- **Exercise goal**
Using the data beneath, show every line that includes the word "empty".

- **Records provided**
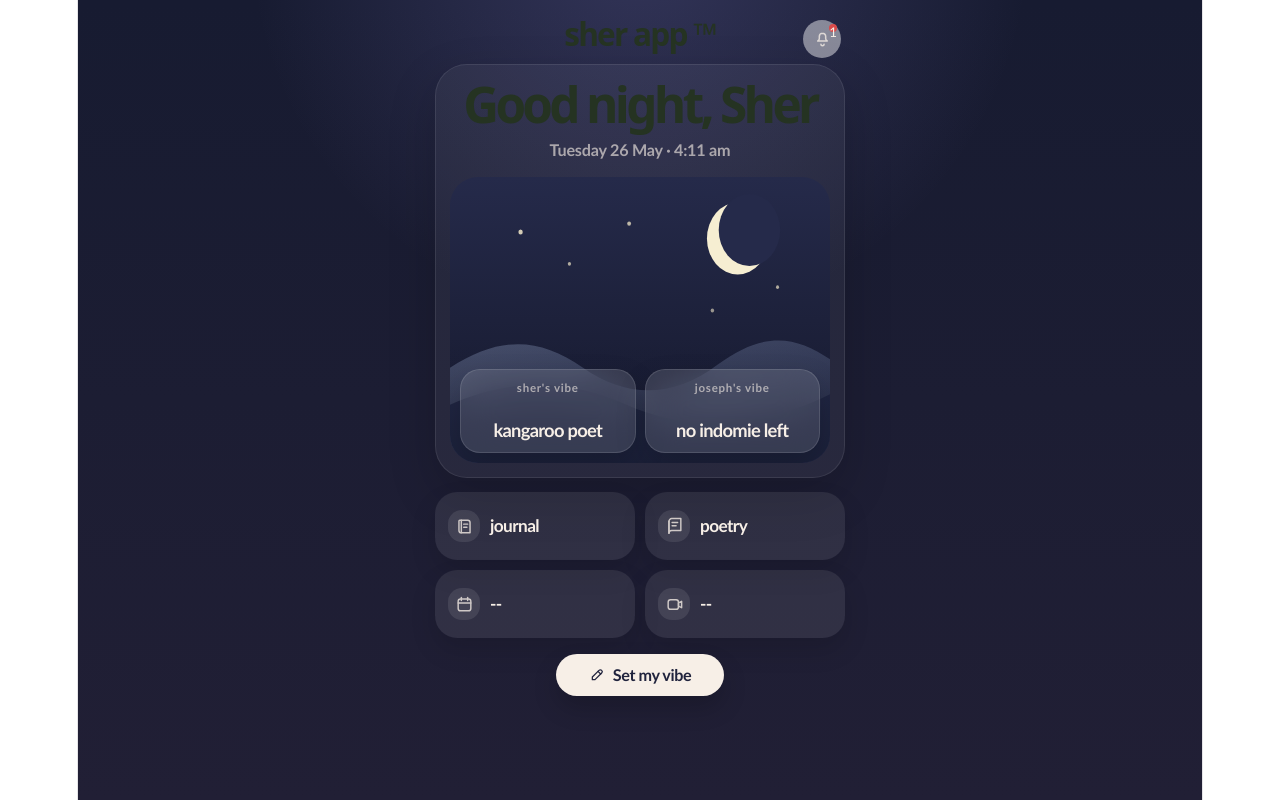
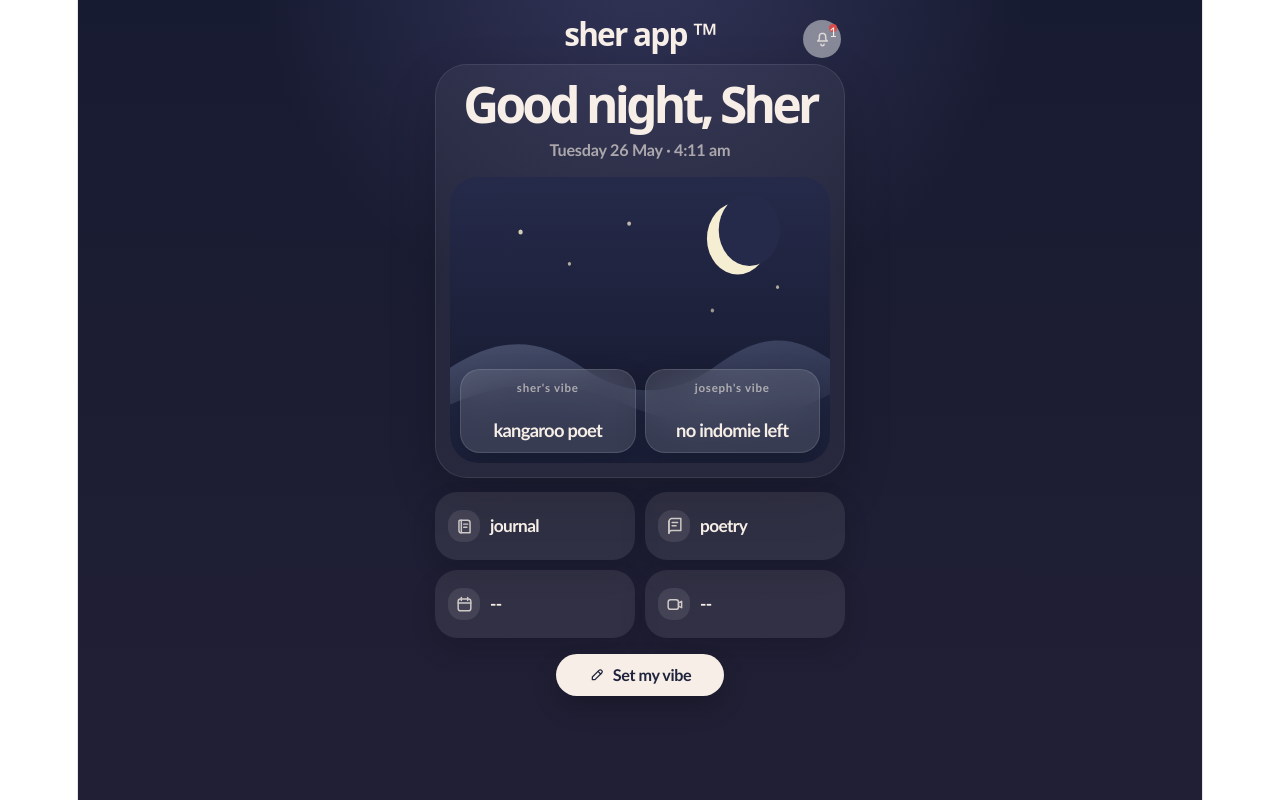
Before and after one commit to Pineapplecookiemonster/sher1, a React (Vite) app: page / in a window 1280 px wide. Built offline with nearby package versions, Linux system fonts and the light colour scheme; a web font is replaced by a local one.

Commit message:
fixed colour design

```diff
--- a/src/styles/SherApp.css
+++ b/src/styles/SherApp.css
@@ -449,7 +449,6 @@
   text-align: center;
 
   background: #fff8ea;
-  color: #253322 !important;
 
   box-shadow: 0 24px 70px rgba(0, 0, 0, 0.22);
 }
@@ -665,12 +664,17 @@
 
 /* /////////////OVERRIDES ////////// */
 
-.sher-app-title,
-.sher-app-greeting,
-.modal-card,
-.modal-card p,
-.modal-card h1,
-.modal-card h2,
-.modal-card h3 {
+.day .sher-app-title,
+.day .sher-app-greeting,
+.day .modal-card,
+.day .modal-card p,
+.day .modal-card h1,
+.day .modal-card h2,
+.day .modal-card h3 {
   color: #253322 !important;
 }
+
+.night .sher-app-title,
+.night .sher-app-greeting {
+  color: #f7efe7 !important;
+}
```
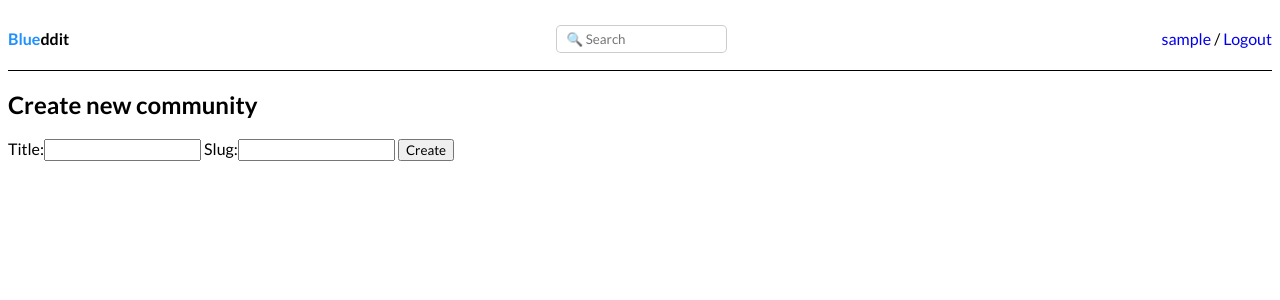
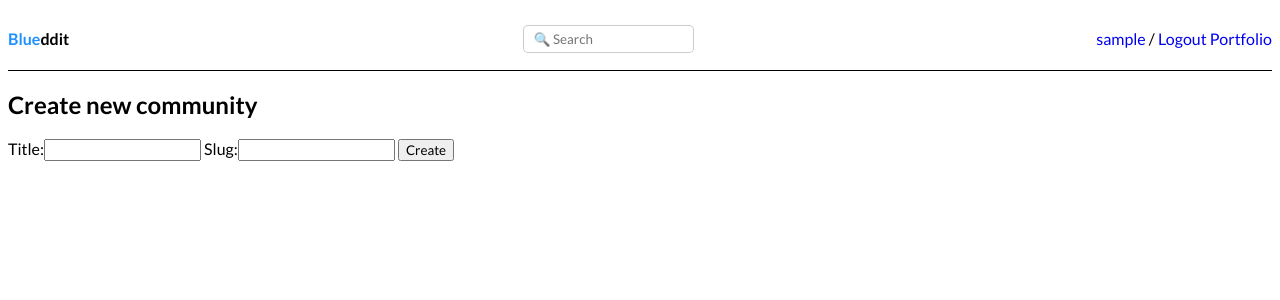
Before and after one commit to EdenZhangGithub/Blueddit, a Django app: page /b/create/ in a window 1280 px wide. Shown: the top 300 px of the page. Run offline with Django 3.2, Linux system fonts and the light colour scheme; the visitor is signed in with stand-in values (Sample User, id 1).

Commit message:
Add Portfolio link

```diff
--- a/posts/templates/posts/base.html
+++ b/posts/templates/posts/base.html
@@ -17,6 +17,7 @@
             {% if user.is_authenticated %}
                 <a href="{% url 'profile' user.username %}">{{ user.get_username }}</a> /
                 <a href="{% url 'logout' %}">Logout</a>
+                <a href="{% url 'portfolio' %}">Portfolio</a>
             {% else %}
                 <a href="{% url 'login' %}">Login</a> /
                 <a href="{% url 'signup' %}">Signup</a>
```
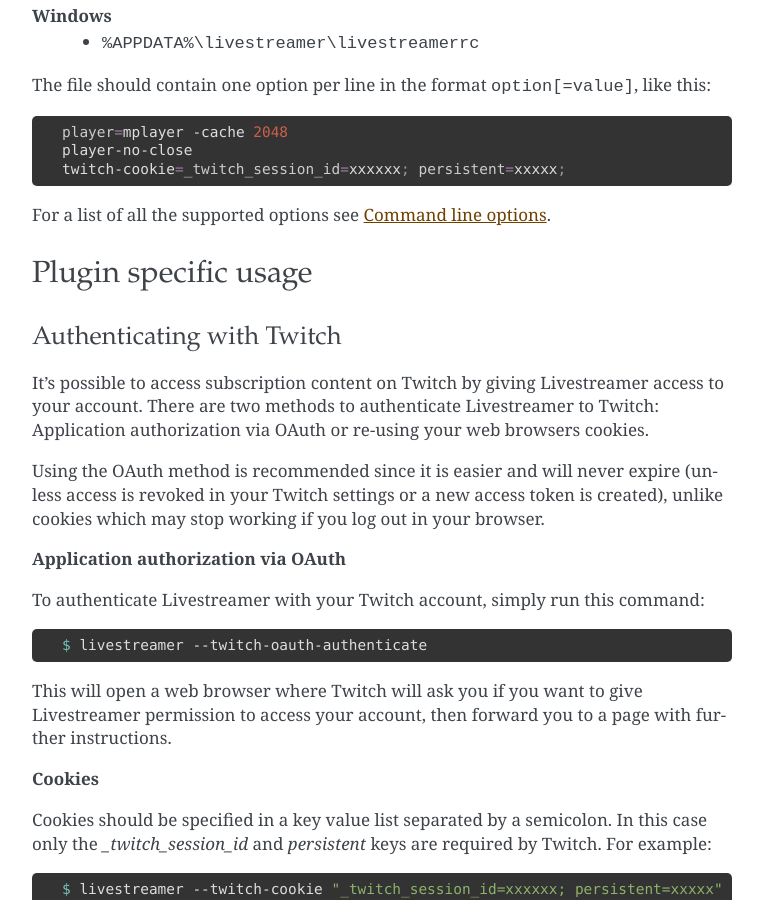
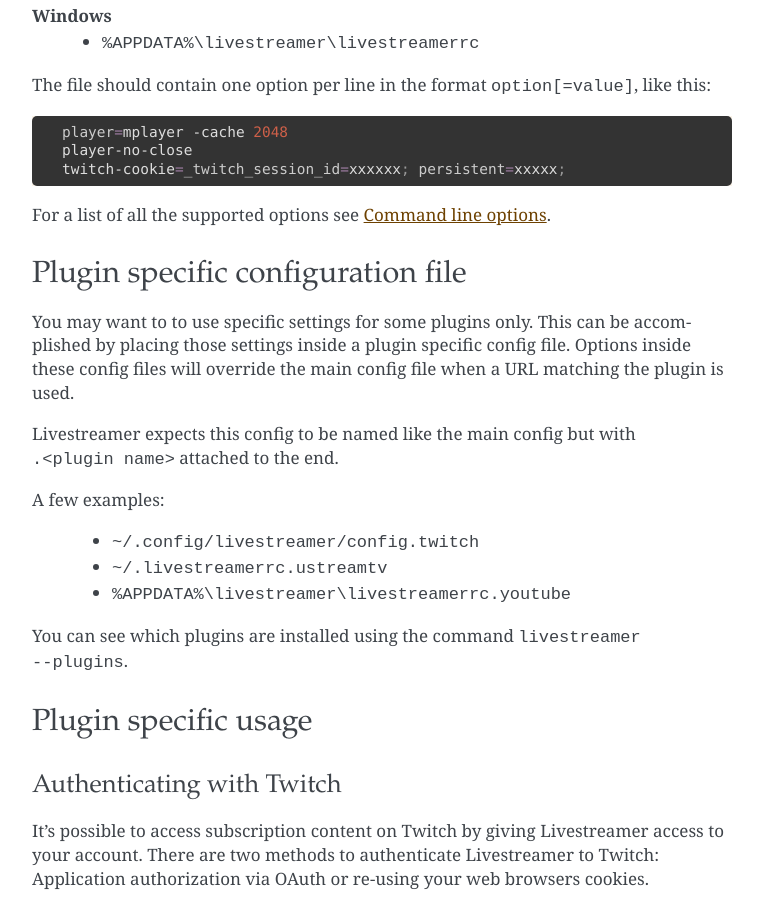
Before and after one commit to streamlink/streamlink, a Sphinx documentation site: the page built from docs/cli.rst, in a window 1280 px wide and 900 px high, scrolled down 1345 px. Shown: the whole window, without its empty margins (258-1021 px from the left). Built offline with Sphinx 7.4.7, drawn with Linux system fonts in a browser that asks for light colours.

Commit message:
cli: Add support for loading plugin configs.

```diff
--- a/docs/cli.rst
+++ b/docs/cli.rst
@@ -73,9 +73,28 @@ The file should contain one option per line in the format ``option[=value]``, li
 
 For a list of all the supported options see :ref:`cli-options`.
 
+
+Plugin specific configuration file
+----------------------------------
+
+You may want to to use specific settings for some plugins only. This
+can be accomplished by placing those settings inside a plugin specific
+config file. Options inside these config files will override the main
+config file when a URL matching the plugin is used.
+
+Livestreamer expects this config to be named like the main config but
+with ``.<plugin name>`` attached to the end.
+
+A few examples:
+
+  - ``~/.config/livestreamer/config.twitch``
+  - ``~/.livestreamerrc.ustreamtv``
+  - ``%APPDATA%\livestreamer\livestreamerrc.youtube``
+
+You can see which plugins are installed using the command ``livestreamer --plugins``.
+
 Plugin specific usage
 ---------------------
-
 
 Authenticating with Twitch
 ^^^^^^^^^^^^^^^^^^^^^^^^^^
```
Also changed, not shown: 2 other files.
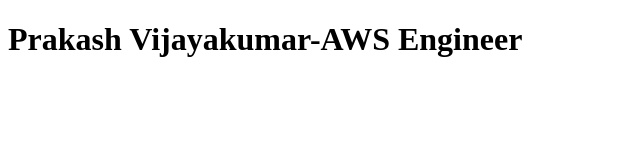
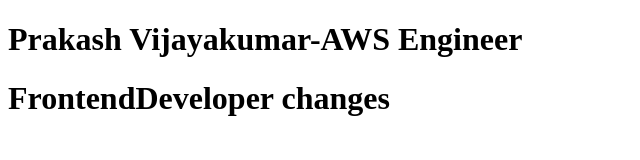
Before and after one commit to Prakash150287/Samplerepository, a plain HTML site: page Index.html in a window 1280 px wide. Shown: the whole page, without its empty margins (0-640 px from the left). Drawn offline with Linux system fonts and the light colour scheme.

Commit message:
feat : added some frontenddeveloper code

```diff
--- a/Index.html
+++ b/Index.html
@@ -7,5 +7,6 @@
 </head>
 <body>
    <h1> Prakash Vijayakumar-AWS Engineer</h1>
+   <h1> FrontendDeveloper changes</h1>
 </body>
 </html>
```
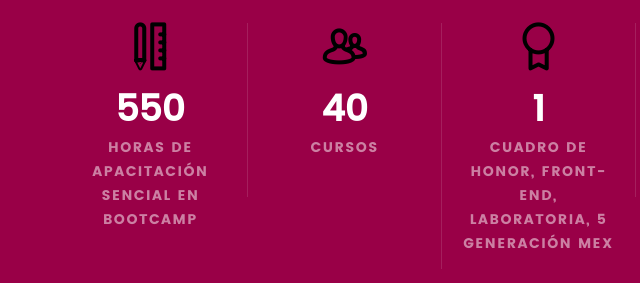
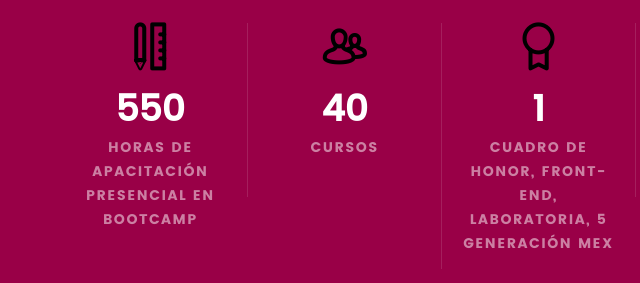
Before and after one commit to INDEZENDE/inde.github.io, a plain HTML site: page index.html in a window 1280 px wide. Shown: the part 2640-2923 px from the top of the page, 5-645 px from the left. Drawn offline with Linux system fonts and the light colour scheme; files whose address does not match are found by name.

Commit message:
Corrección  de estilo

```diff
--- a/index.html
+++ b/index.html
@@ -333,7 +333,7 @@
 						</h3>
 
 						<h5 class="stat-title">
-							Horas de apacitación sencial en bootcamp
+							Horas de apacitación presencial en bootcamp
 						</h5>
 
 					</div>
@@ -489,6 +489,8 @@
 
 					</div>
 					<!-- /timeline-block -->
+					<br>
+					<br>
 
 					<div class="timeline-block">
 
```
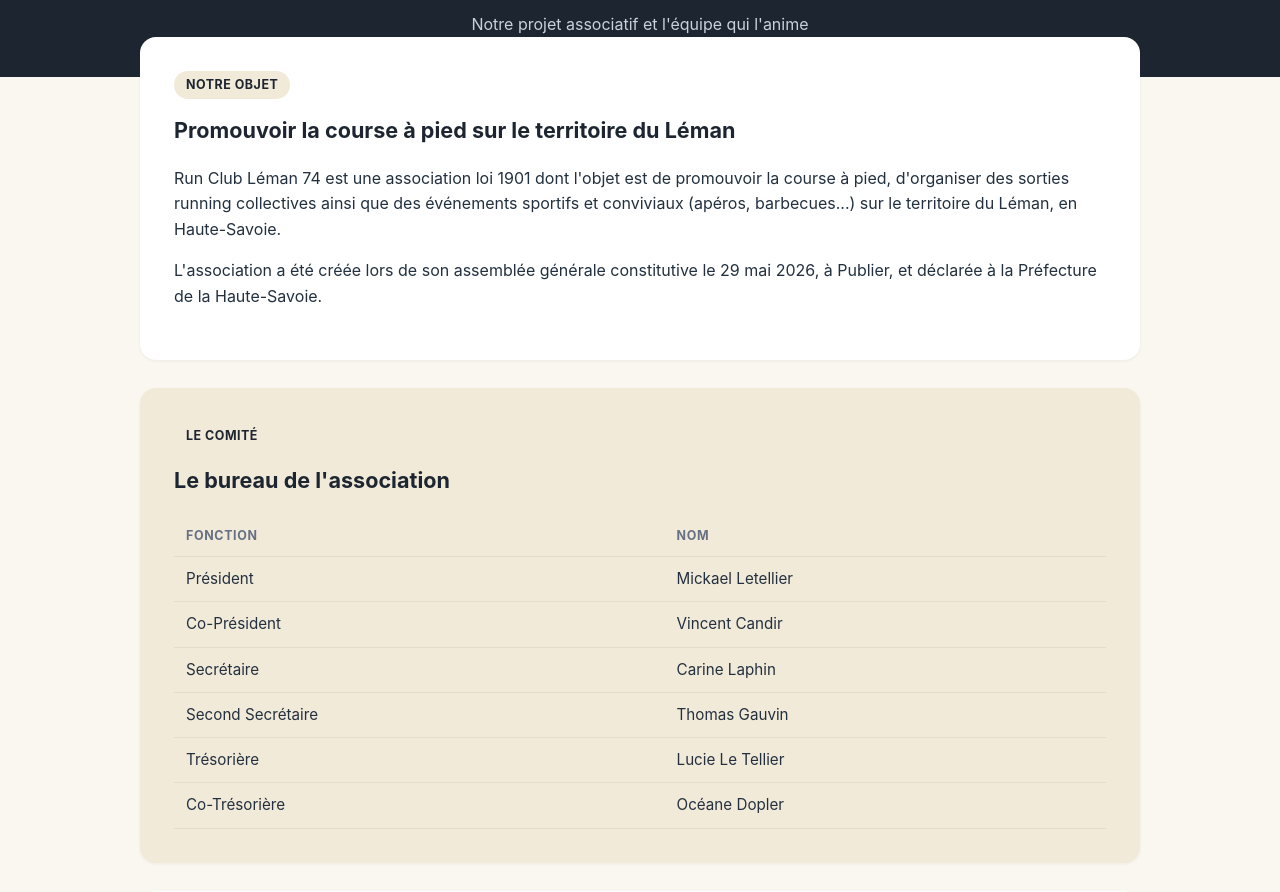
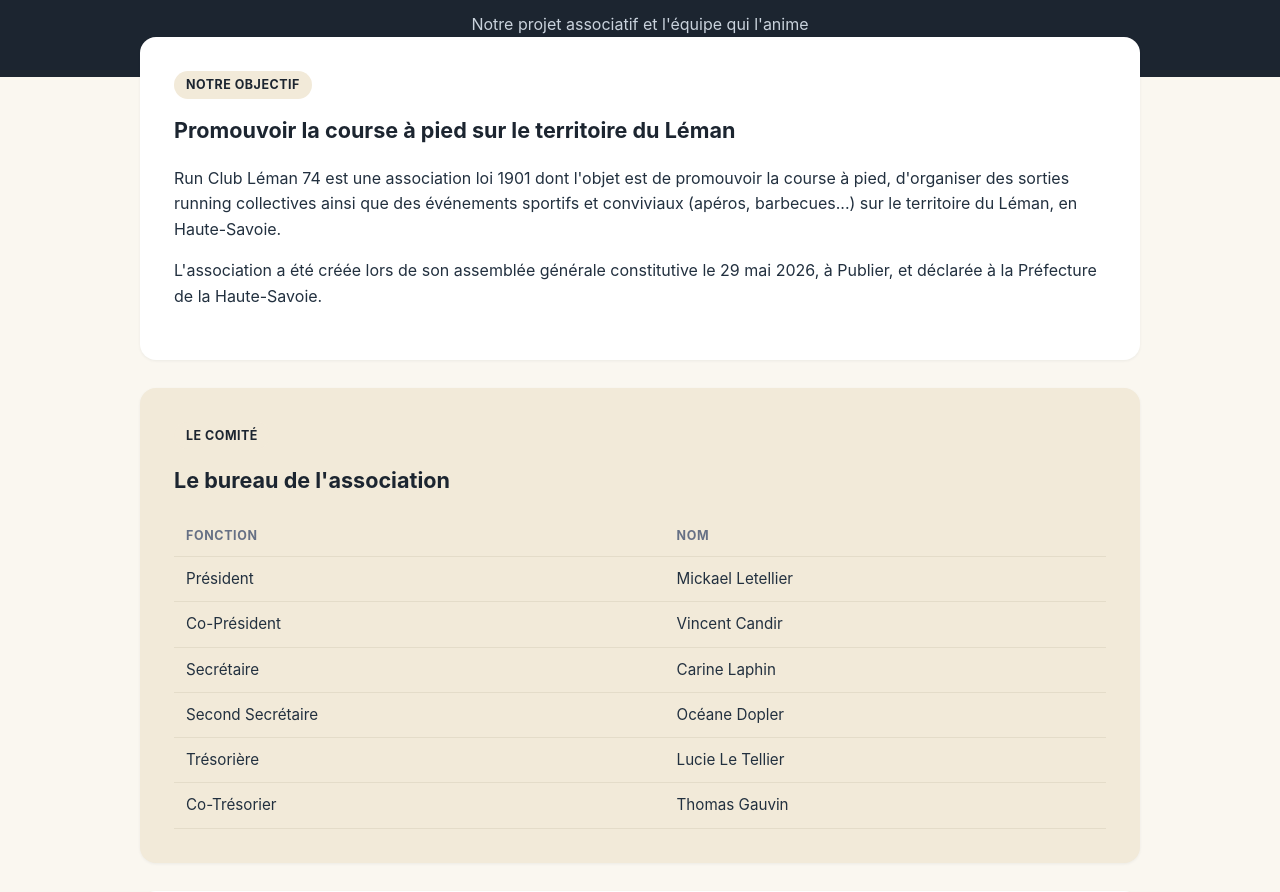
Before and after one commit to rcleman74/runclubleman74, a plain HTML site: page le-club.html in a window 1280 px wide. Shown: the part 160-1052 px from the top of the page. Drawn offline with Linux system fonts and the light colour scheme.

Commit message:
Correction du comité (Second Secrétaire / Co-Trésorier) et 'Notre objectif'

```diff
--- a/le-club.html
+++ b/le-club.html
@@ -39,7 +39,7 @@
 
 <main>
   <section class="block">
-    <span class="tag">Notre objet</span>
+    <span class="tag">Notre objectif</span>
     <h2>Promouvoir la course à pied sur le territoire du Léman</h2>
     <p>Run Club Léman 74 est une association loi 1901 dont l'objet est de promouvoir la course à pied, d'organiser des sorties running collectives ainsi que des événements sportifs et conviviaux (apéros, barbecues...) sur le territoire du Léman, en Haute-Savoie.</p>
     <p>L'association a été créée lors de son assemblée générale constitutive le 29 mai 2026, à Publier, et déclarée à la Préfecture de la Haute-Savoie.</p>
@@ -56,9 +56,9 @@
         <tr><td>Président</td><td>Mickael Letellier</td></tr>
         <tr><td>Co-Président</td><td>Vincent Candir</td></tr>
         <tr><td>Secrétaire</td><td>Carine Laphin</td></tr>
-        <tr><td>Second Secrétaire</td><td>Thomas Gauvin</td></tr>
+        <tr><td>Second Secrétaire</td><td>Océane Dopler</td></tr>
         <tr><td>Trésorière</td><td>Lucie Le Tellier</td></tr>
-        <tr><td>Co-Trésorière</td><td>Océane Dopler</td></tr>
+        <tr><td>Co-Trésorier</td><td>Thomas Gauvin</td></tr>
       </tbody>
     </table>
   </section>
```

- **Solution to this exercise**
Before and after one commit to streamlink/streamlink, a Sphinx documentation site: the page built from docs/cli.rst, in a window 1280 px wide and 900 px high, scrolled down 1345 px. Shown: the whole window, without its empty margins (258-1021 px from the left). Built offline with Sphinx 7.4.7, drawn with Linux system fonts in a browser that asks for light colours.
Before and after one commit to Prakash150287/Samplerepository, a plain HTML site: page Index.html in a window 1280 px wide. Shown: the whole page, without its empty margins (0-640 px from the left). Drawn offline with Linux system fonts and the light colour scheme.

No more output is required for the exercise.